▸ **ABOUT THIS EXERCISE**: Please return the lines below verbatim, beginning at the one that has "to hyerania/Belady-Cache-Replacement, an" and stopping after the one that has "Also changed, not shown: sheet Config2.", and add no other lines.

RECORDS SUPPLIED below:

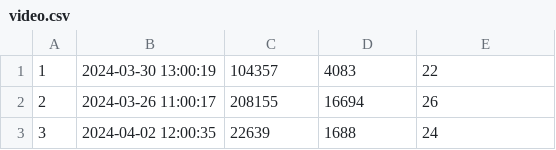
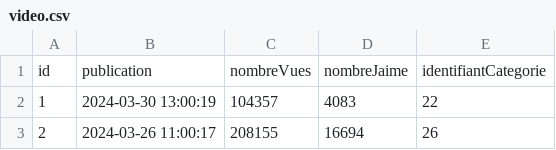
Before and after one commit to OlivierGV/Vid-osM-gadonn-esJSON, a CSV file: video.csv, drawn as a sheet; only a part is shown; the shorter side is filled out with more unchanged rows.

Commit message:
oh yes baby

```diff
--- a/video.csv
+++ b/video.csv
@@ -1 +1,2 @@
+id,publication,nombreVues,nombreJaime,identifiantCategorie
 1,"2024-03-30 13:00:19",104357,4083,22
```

End of RECORDS SUPPLIED.
RECORDS SUPPLIED below:

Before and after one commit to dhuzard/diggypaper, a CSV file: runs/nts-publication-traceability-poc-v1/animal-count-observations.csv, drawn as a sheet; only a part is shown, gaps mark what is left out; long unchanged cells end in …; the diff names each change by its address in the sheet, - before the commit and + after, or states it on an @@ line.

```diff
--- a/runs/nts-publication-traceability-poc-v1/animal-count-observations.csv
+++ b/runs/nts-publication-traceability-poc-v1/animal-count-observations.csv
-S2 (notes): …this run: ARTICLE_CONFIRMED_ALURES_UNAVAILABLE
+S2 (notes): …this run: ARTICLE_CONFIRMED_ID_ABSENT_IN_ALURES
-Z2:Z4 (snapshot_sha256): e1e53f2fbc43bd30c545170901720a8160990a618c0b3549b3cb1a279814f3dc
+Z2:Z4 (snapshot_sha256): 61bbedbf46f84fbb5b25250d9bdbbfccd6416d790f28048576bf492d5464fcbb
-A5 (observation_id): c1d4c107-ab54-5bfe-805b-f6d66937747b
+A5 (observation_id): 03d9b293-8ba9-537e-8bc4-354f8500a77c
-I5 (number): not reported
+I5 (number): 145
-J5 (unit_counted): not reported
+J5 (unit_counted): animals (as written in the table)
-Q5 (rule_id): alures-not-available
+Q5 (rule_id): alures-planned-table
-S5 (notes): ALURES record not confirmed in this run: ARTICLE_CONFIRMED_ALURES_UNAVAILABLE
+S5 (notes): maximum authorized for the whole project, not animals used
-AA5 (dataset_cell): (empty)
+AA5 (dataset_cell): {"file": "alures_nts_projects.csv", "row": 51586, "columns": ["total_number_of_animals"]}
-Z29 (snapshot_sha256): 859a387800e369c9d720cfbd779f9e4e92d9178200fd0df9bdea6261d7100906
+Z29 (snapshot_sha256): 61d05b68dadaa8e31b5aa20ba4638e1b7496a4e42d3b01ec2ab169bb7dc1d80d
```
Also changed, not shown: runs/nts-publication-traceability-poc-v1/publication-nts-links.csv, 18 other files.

End of RECORDS SUPPLIED.
RECORDS SUPPLIED below:

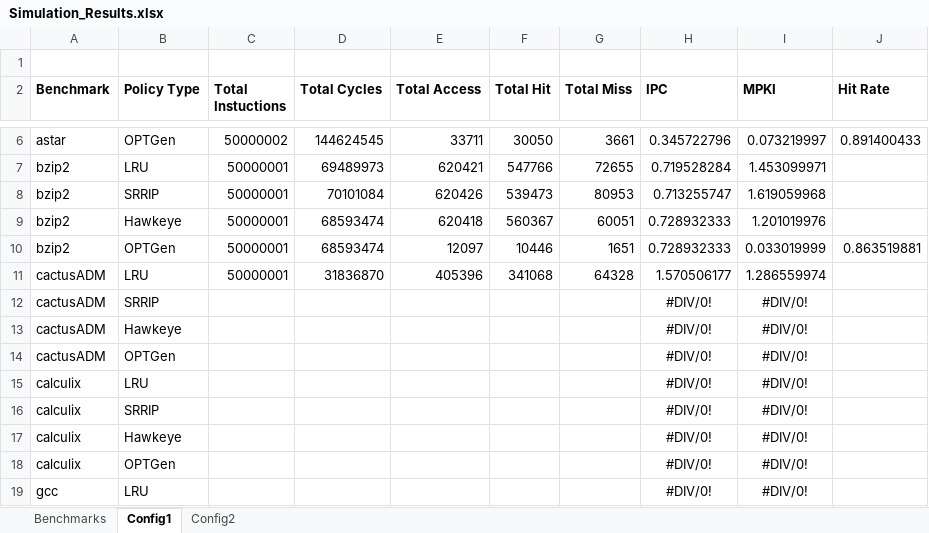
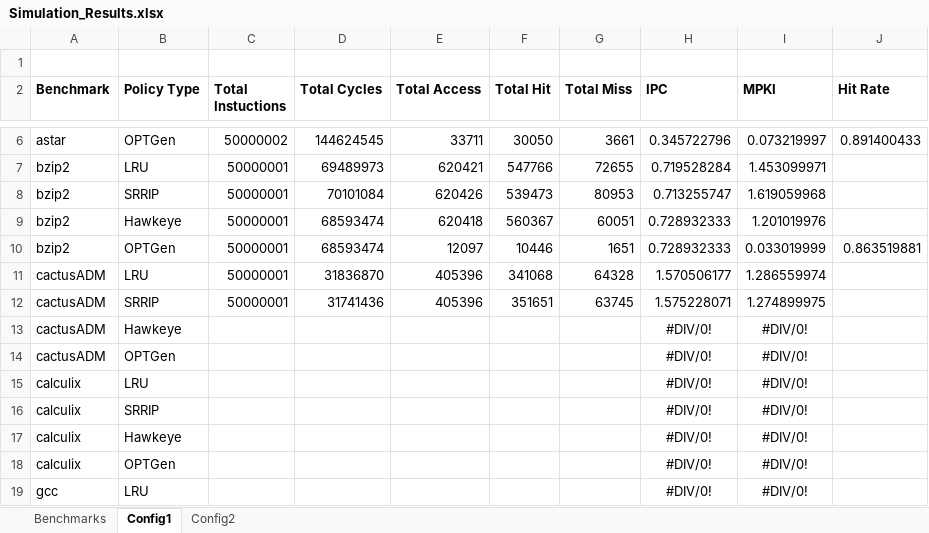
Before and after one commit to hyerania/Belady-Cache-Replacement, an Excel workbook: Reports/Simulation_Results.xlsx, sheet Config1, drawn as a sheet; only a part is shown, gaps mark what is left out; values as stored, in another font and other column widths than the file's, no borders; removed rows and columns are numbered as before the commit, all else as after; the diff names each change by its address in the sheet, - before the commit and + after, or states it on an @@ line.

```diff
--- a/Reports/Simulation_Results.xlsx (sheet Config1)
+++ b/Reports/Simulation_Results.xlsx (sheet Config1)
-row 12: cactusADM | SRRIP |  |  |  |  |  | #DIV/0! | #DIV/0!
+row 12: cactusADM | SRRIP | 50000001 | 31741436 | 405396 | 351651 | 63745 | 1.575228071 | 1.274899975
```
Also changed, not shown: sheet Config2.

End of RECORDS SUPPLIED.

▸ **RESPONSE**:
Before and after one commit to hyerania/Belady-Cache-Replacement, an Excel workbook: Reports/Simulation_Results.xlsx, sheet Config1, drawn as a sheet; only a part is shown, gaps mark what is left out; values as stored, in another font and other column widths than the file's, no borders; removed rows and columns are numbered as before the commit, all else as after; the diff names each change by its address in the sheet, - before the commit and + after, or states it on an @@ line.

```diff
--- a/Reports/Simulation_Results.xlsx (sheet Config1)
+++ b/Reports/Simulation_Results.xlsx (sheet Config1)
-row 12: cactusADM | SRRIP |  |  |  |  |  | #DIV/0! | #DIV/0!
+row 12: cactusADM | SRRIP | 50000001 | 31741436 | 405396 | 351651 | 63745 | 1.575228071 | 1.274899975
```
Also changed, not shown: sheet Config2.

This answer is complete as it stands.